Of course, the tank itself was a joy to watch, being transformed from an empty Juwel Rio 240 into a hive of colour and movement.
Watching Dean Barratt from Rosewood, our guest aquascaper do his thing was a work of art in itself, but seeing how much work our studio photographer, Jacques, had to put in to get things just right was out and out awe inspiring.
From the offset I made a point of grabbing one of the older studio cameras. Jacques set the thing up to work in the awkward lighting of the studio, and then left me to it, scuttling around and snapping the work at every step of the way.
This shoot took place in our own studio, at the bottom of the Bauer building. The studio we have is huge, from where they used to shoot cars and motorbikes, and everywhere I go I'm stumbling over cables or banging my noggin against some gigantic swinging lights.
The tank itself needed to be set up from scratch, and I mean from scratch. We don't have pre-made tanks sat in cupboards, waiting to be wheeled out, and each shoot involves an entirely fresh set of gear.

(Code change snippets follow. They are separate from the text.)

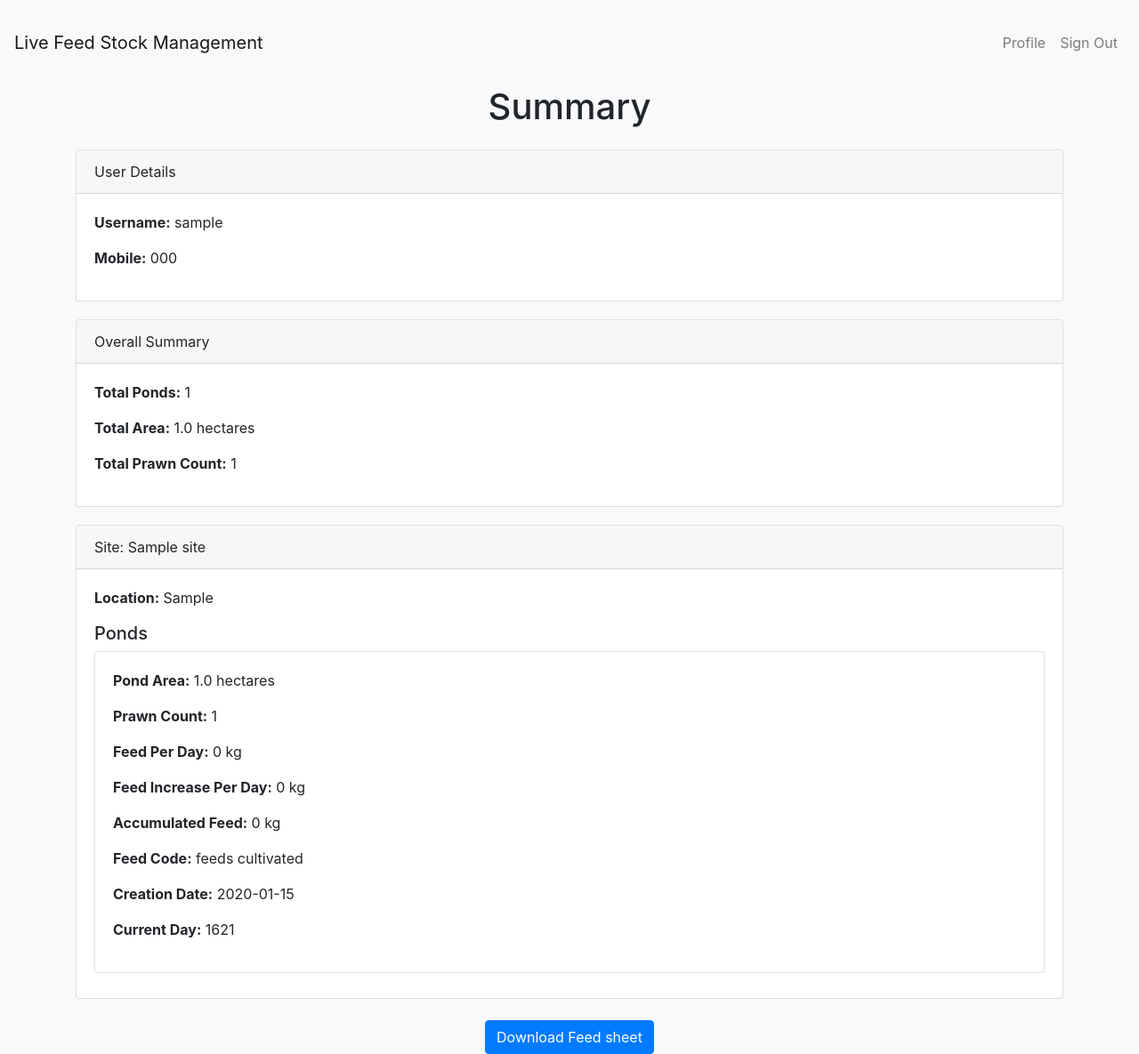
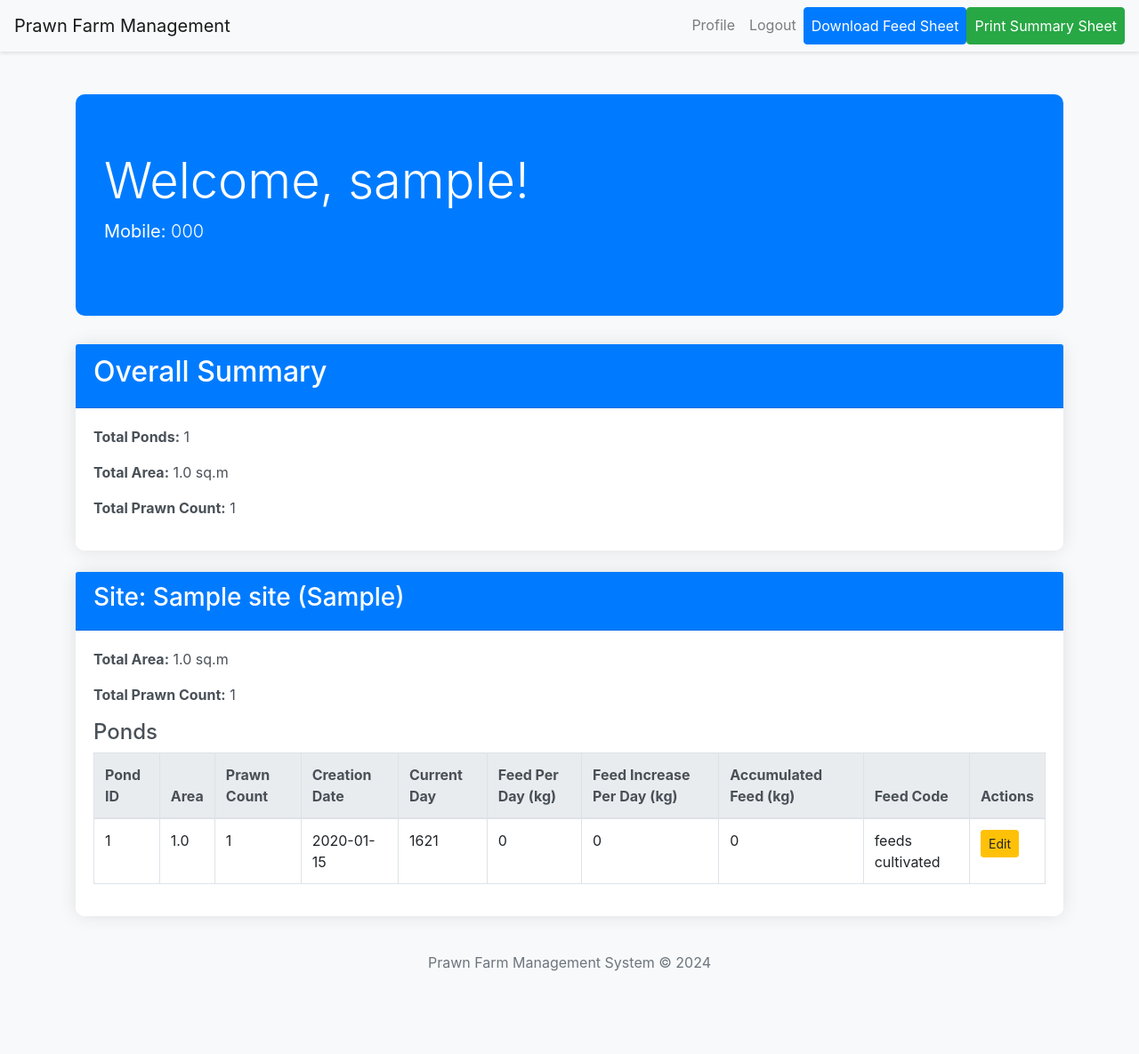
Before and after one commit to AswinKumar1807/live-feed-stock, a Flask app: page /summary in a window 1280 px wide. Shown: the whole page at 89% size. After the commit the page ends 1092 px from the top, so only its background shows below. Run offline with Flask 3, Linux system fonts and the light colour scheme; the visitor is signed in with stand-in values (Sample User, id 1); tables that the repository leaves empty hold one stand-in row (values such as "Sample post"); parts of the project's set-up code (start-up, migrations or seed data) failed here and were passed over; some libraries are stand-ins or nearby versions.

Commit message:
edit pond and summary print

```diff
--- a/app.py
+++ b/app.py
@@ -91,6 +91,54 @@ for index, row in df.iterrows():
         "feed_code": str(row['feed_code'])
     })
 
+@app.route('/edit_pond/<int:pond_id>', methods=['GET', 'POST'])
+def edit_pond(pond_id):
+    if 'loggedin' not in session:
+        return redirect(url_for('login'))
+
+    cursor = mysql.connection.cursor(MySQLdb.cursors.DictCursor)
+
+    if request.method == 'POST':
+        # Fetch updated details from the form
+        new_prawn_count = int(request.form['prawn_count'])
+
+        # Get current details of the pond to keep creation date and current day unchanged
+        cursor.execute('SELECT prawn_count, accumulated_feed, current_day FROM ponds WHERE id = %s', (pond_id,))
+        pond = cursor.fetchone()
+
+        if not pond:
+            flash('Pond not found!', 'danger')
+            return redirect(url_for('summary'))
+
+        current_prawn_count = pond['prawn_count']
+        current_accumulated_feed = pond['accumulated_feed']
+        current_day = pond['current_day']
+
+        # Update pond details in the database without changing creation date or current day
+        cursor.execute('UPDATE ponds SET prawn_count = %s WHERE id = %s',
+                       (new_prawn_count, pond_id))
+
+        # Recalculate accumulated feed
+        new_accumulated_feed = calculate_accumulated_feed(new_prawn_count, current_day)
+
+        # Update accumulated feed in the database
+        cursor.execute('UPDATE ponds SET accumulated_feed = %s WHERE id = %s',
+                       (new_accumulated_feed, pond_id))
+
+        mysql.connection.commit()
+
+        cursor.close()
+        flash('Pond updated successfully!', 'success')
+        return redirect(url_for('summary'))
+
+    # Fetch existing pond details
+    cursor.execute('SELECT * FROM ponds WHERE id = %s', (pond_id,))
+    pond = cursor.fetchone()
+
+    cursor.close()
+    return render_template('edit_pond.html', pond=pond)
+
+
 def calculate_feed_details(prawn_count, day):
     if day > 120:
         return {
@@ -114,6 +162,13 @@ def calculate_feed_details(prawn_count, day):
 
     return scaled_feed_details
 
+def calculate_accumulated_feed(prawn_count, current_day):
+    total_accumulated_feed = 0
+    for day in range(1, current_day + 1):
+        feed_details = calculate_feed_details(prawn_count, day)
+        if feed_details:
+            total_accumulated_feed += feed_details["feed_per_day"]
+    return total_accumulated_feed
 
 @app.route('/download_feed_sheet')
 def download_feed_sheet():
--- a/templates/summary.html
+++ b/templates/summary.html
@@ -3,103 +3,183 @@
 <head>
     <meta charset="UTF-8">
     <meta name="viewport" content="width=device-width, initial-scale=1.0">
-    <title>Summary - Live Feed Stock Management</title>
-    <!-- Bootstrap CSS -->
-    <link href="https://stackpath.bootstrapcdn.com/bootstrap/4.5.2/css/bootstrap.min.css" rel="stylesheet">
+    <title>Summary</title>
+    <link rel="stylesheet" href="https://stackpath.bootstrapcdn.com/bootstrap/4.5.2/css/bootstrap.min.css">
     <style>
+        /* Custom CSS for modern design */
         body {
-            padding-top: 20px;
-            background-color: #f8f9fa;
+            background-color: #f8f9fa; /* Light grey background */
+            color: #495057; /* Dark grey text */
         }
-        .container {
-            margin-top: 20px;
+        .jumbotron {
+            background-color: #007bff; /* Blue background for jumbotron */
+            color: #fff; /* White text */
+            border-radius: 10px;
         }
         .card {
-            margin-bottom: 20px;
+            transition: transform 0.2s ease-in-out; /* Smooth card animation */
+            border-radius: 10px;
+            border: none;
+            box-shadow: 0 0 20px rgba(0, 0, 0, 0.1); /* Soft shadow */
+        }
+        .card-header {
+            background-color: #007bff; /* Blue header background */
+            color: #fff; /* White text */
+            border-radius: 10px 10px 0 0;
+        }
+        .card-body {
+            background-color: #fff; /* White background for card body */
+            border-radius: 0 0 10px 10px;
+        }
+        .table {
+            background-color: #fff; /* White background for tables */
+        }
+        .btn-warning {
+            background-color: #ffc107; /* Yellow button */
+            border-color: #ffc107; /* Yellow border */
+            color: #212529; /* Dark text */
+        }
+        .btn-warning:hover {
+            background-color: #ffca2c; /* Lighter yellow on hover */
+            border-color: #ffca2c;
+            color: #212529;
+        }
+        .footer {
+            background-color: #343a40; /* Dark footer background */
+            color: #fff; /* White text */
+            text-align: center;
+        }
+        .navbar {
+            box-shadow: 0 2px 4px rgba(0, 0, 0, 0.1); /* Navbar shadow */
         }
     </style>
 </head>
 <body>
-    <!-- Navigation bar -->
     <nav class="navbar navbar-expand-lg navbar-light bg-light">
-        <a class="navbar-brand" href="#">Live Feed Stock Management</a>
-        <button class="navbar-toggler" type="button" data-toggle="collapse" data-target="#navbarNav" aria-controls="navbarNav" aria-expanded="false" aria-label="Toggle navigation">
-            <span class="navbar-toggler-icon"></span>
-        </button>
+        <a class="navbar-brand" href="#">Prawn Farm Management</a>
         <div class="collapse navbar-collapse" id="navbarNav">
             <ul class="navbar-nav ml-auto">
                 <li class="nav-item">
-                    <a class="nav-link" href="/profile">Profile</a>
+                    <a class="nav-link" href="{{ url_for('profile') }}" id="profile-link">Profile</a>
                 </li>
                 <li class="nav-item">
-                    <a class="nav-link" href="/logout">Sign Out</a>
+                    <a class="nav-link" href="{{ url_for('logout') }}" id="logout-link">Logout</a>
+                </li>
+                <li class="nav-item">
+                    <a class="nav-link btn btn-primary text-white" href="{{ url_for('download_feed_sheet') }}" id="download-feed-link">Download Feed Sheet</a>
+                </li>
+                <li class="nav-item">
+                    <a class="nav-link btn btn-success text-white" id="download-pdf">Print Summary Sheet</a>
                 </li>
             </ul>
         </div>
     </nav>
 
-    <div class="container">
-        <h1 class="text-center mb-4">Summary</h1>
-
-        <!-- User Details Card -->
-        <div class="card">
-            <div class="card-header">
-                User Details
-            </div>
-            <div class="card-body">
-                <p><strong>Username:</strong> {{ username }}</p>
-                <p><strong>Mobile:</strong> {{ mobile }}</p>
-            </div>
+    <div class="container mt-5">
+        <div class="jumbotron">
+            <h1 class="display-4">Welcome, {{ username }}!</h1>
+            <p class="lead"><strong>Mobile:</strong> {{ mobile }}</p>
         </div>
 
-        <!-- Overall Summary Card -->
-        <div class="card">
+        <div class="card mb-4">
             <div class="card-header">
-                Overall Summary
+                <h2>Overall Summary</h2>
             </div>
             <div class="card-body">
                 <p><strong>Total Ponds:</strong> {{ total_ponds }}</p>
-                <p><strong>Total Area:</strong> {{ total_area }} hectares</p>
+                <p><strong>Total Area:</strong> {{ total_area }} sq.m</p>
                 <p><strong>Total Prawn Count:</strong> {{ total_prawn_count }}</p>
             </div>
         </div>
 
-        <!-- Site and Ponds Cards -->
         {% for site in sites %}
-        <div class="card">
+        <div class="card mb-4">
             <div class="card-header">
-                Site: {{ site.name }}
+                <h3>Site: {{ site.name }} ({{ site.location }})</h3>
             </div>
             <div class="card-body">
-                <p><strong>Location:</strong> {{ site.location }}</p>
-                <h5>Ponds</h5>
-                {% for pond in site.ponds %}
-                <div class="card mb-2">
-                    <div class="card-body">
-                        <p><strong>Pond Area:</strong> {{ pond.area }} hectares</p>
-                        <p><strong>Prawn Count:</strong> {{ pond.prawn_count }}</p>
-                        <p><strong>Feed Per Day:</strong> {{ pond.feed_per_day }} kg</p>
-                        <p><strong>Feed Increase Per Day:</strong> {{ pond.feed_increase_per_day }} kg</p>
-                        <p><strong>Accumulated Feed:</strong> {{ pond.accumulated_feed }} kg</p>
-                        <p><strong>Feed Code:</strong> {{ pond.feed_code }}</p>
-                        <p><strong>Creation Date:</strong> {{ pond.creation_date }}</p>
-                        <p><strong>Current Day:</strong> {{ pond.current_day }}</p>
-                    </div>
+                <p><strong>Total Area:</strong> {{ site.total_area }} sq.m</p>
+                <p><strong>Total Prawn Count:</strong> {{ site.total_prawn_count }}</p>
+                <h4>Ponds</h4>
+                <div class="table-responsive">
+                    <table class="table table-bordered table-hover">
+                        <thead class="thead-light">
+                            <tr>
+                                <th>Pond ID</th>
+                                <th>Area</th>
+                                <th>Prawn Count</th>
+                                <th>Creation Date</th>
+                                <th>Current Day</th>
+                                <th>Feed Per Day (kg)</th>
+                                <th>Feed Increase Per Day (kg)</th>
+                                <th>Accumulated Feed (kg)</th>
+                                <th>Feed Code</th>
+                                <th>Actions</th>
+                            </tr>
+                        </thead>
+                        <tbody>
+                            {% for pond in site.ponds %}
+                            <tr>
+                                <td>{{ pond.pond_id }}</td>
+                                <td>{{ pond.area }}</td>
+                                <td>{{ pond.prawn_count }}</td>
+                                <td>{{ pond.creation_date }}</td>
+                                <td>{{ pond.current_day }}</td>
+                                <td>{{ pond.feed_per_day }}</td>
+                                <td>{{ pond.feed_increase_per_day }}</td>
+                                <td>{{ pond.accumulated_feed }}</td>
+                                <td>{{ pond.feed_code }}</td>
+                                <td>
+                                    <a href="{{ url_for('edit_pond', pond_id=pond.pond_id) }}" class="btn btn-warning btn-sm edit-btn" data-pond-id="{{ pond.pond_id }}">Edit</a>
+                                </td>
+                            </tr>
+                            {% endfor %}
+                        </tbody>
+                    </table>
                 </div>
-                {% endfor %}
             </div>
         </div>
         {% endfor %}
-
-        <!-- Download Feed Sheet Button -->
-        <div class="text-center mt-4">
-            <a href="{{ url_for('download_feed_sheet') }}" class="btn btn-primary">Download Feed sheet</a>
-        </div>
     </div>
 
-    <!-- Bootstrap JS and dependencies -->
-    <script src="https://code.jquery.com/jquery-3.5.1.slim.min.js"></script>
-    <script src="https://cdn.jsdelivr.net/npm/@popperjs/core@2.5.3/dist/umd/popper.min.js"></script>
-    <script src="https://stackpath.bootstrapcdn.com/bootstrap/4.5.2/js/bootstrap.min.js"></script>
+    <footer class="footer mt-auto py-3 bg-light">
+        <div class="container">
+            <span class="text-muted">Prawn Farm Management System &copy; 2024</span>
+        </div>
+    </footer>
+
+    <script src="https://cdnjs.cloudflare.com/ajax/libs/html2pdf.js/0.9.2/html2pdf.bundle.js"></script>
+    <script>
+        document.getElementById('download-pdf').addEventListener('click', function() {
+            // Disable links temporarily for PDF generation
+            const profileLink = document.getElementById('profile-link');
+            const logoutLink = document.getElementById('logout-link');
+            const downloadFeedLink = document.getElementById('download-feed-link');
+            const editButtons = Array.from(document.querySelectorAll('.edit-btn'));
+
+            profileLink.removeAttribute('href');
+            logoutLink.removeAttribute('href');
+            downloadFeedLink.removeAttribute('href');
+            editButtons.forEach(button => button.removeAttribute('href'));
+
+            var element = document.body;
+            html2pdf().from(element).set({
+                margin: 20,
+                filename: 'summary.pdf',
+                image: { type: 'jpeg', quality: 0.98 },
+                html2canvas: { scale: 3 },
+                jsPDF: { unit: 'mm', format: 'a4', orientation: 'landscape' },
+            }).save().then(() => {
+                // Re-enable links after PDF generation completes
+                profileLink.setAttribute('href', "{{ url_for('profile') }}");
+                logoutLink.setAttribute('href', "{{ url_for('logout') }}");
+                downloadFeedLink.setAttribute('href', "{{ url_for('download_feed_sheet') }}");
+                editButtons.forEach(button => {
+                    const pondId = button.dataset.pondId;
+                    button.setAttribute('href', `/edit_pond/${pondId}`);
+                });
+            });
+        });
+    </script>
 </body>
 </html>
```
Also changed, not shown: templates/edit_pond.html (added, +62 -0 lines).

In this case, we had to build up the cabinet for our aquarium, something I'm quite out of the loop with, and I was amazed at just how raw my fingers were from all of that spannering and screwing involved. Memories of painful fingers in my retail days were strong at this point.
To make the tank suitable for shooting we need to get it as clean as possible. We spent a good twenty minutes or more once we'd positioned it, giving every surface a thorough work over with towels, paper, and even cans of compressed air to get rid of any dust and debris. And still we weren't ready to go.
Next I stood back and watched (and pictured) as Jacques went through a range of lighting options. There were soft boxes on huge booms swinging around everywhere as he got things just right. It wasn't a case of just kneeling there and taking his shots, either. We had to set up a screen to keep down reflections, and before I knew it we were cutting a tiny window into a sheet of jet black paper about the size of my living room wall.
By now, sat centre stage and drowning with lights, the tank was starting to look very conspicuous. At this point, our aquascaper could begin. Flitting between notepad, camera and laptop, I strived to record as much as I could.
The trickiest bit in writing tends not to be finding things to write down, but working out what needs to go. For now, I recorded everything while everyone stood back and let things take shape.
All in, with my interfering and probing with questions every ten seconds, the tank took the best part of half a day to photograph alone.
Although we have a pretty clear idea of how we want things to pan out from the offset, we deliberately take more shots than we need, with extra steps, so that we can sift through everything after in case there's any better way of showing the story.
Eventually, when the tank was completed we all simply stood back in silence. The end result is not what any of us had expected, and soon there were people venturing in from outside, from other magazines and departments to have a look.
Word spread pretty fast, and anyone with even the slightest interest in fish came in, doing exactly the same as I had; raising an eyebrow and standing there in silence.
One week later, as I write this, we’ve now introduced a clutch of some of the most stunning Emperor tetra, who have settled in well and are shoaling nicely. The tank itself is now complete, and is something that I would happily have in my home, any day of the week.
It stands to reason that I've tried to give Jeremy the elbow on this one, wanting to write it up myself, but he’s kept this one for himselfand so all I can say is keep an eye out for the March step by step aquarium. I've got a feeling it's going to ruffle a few feathers, especially in the Amano focused ranks of plant growers.
Brace yourselves, chaps...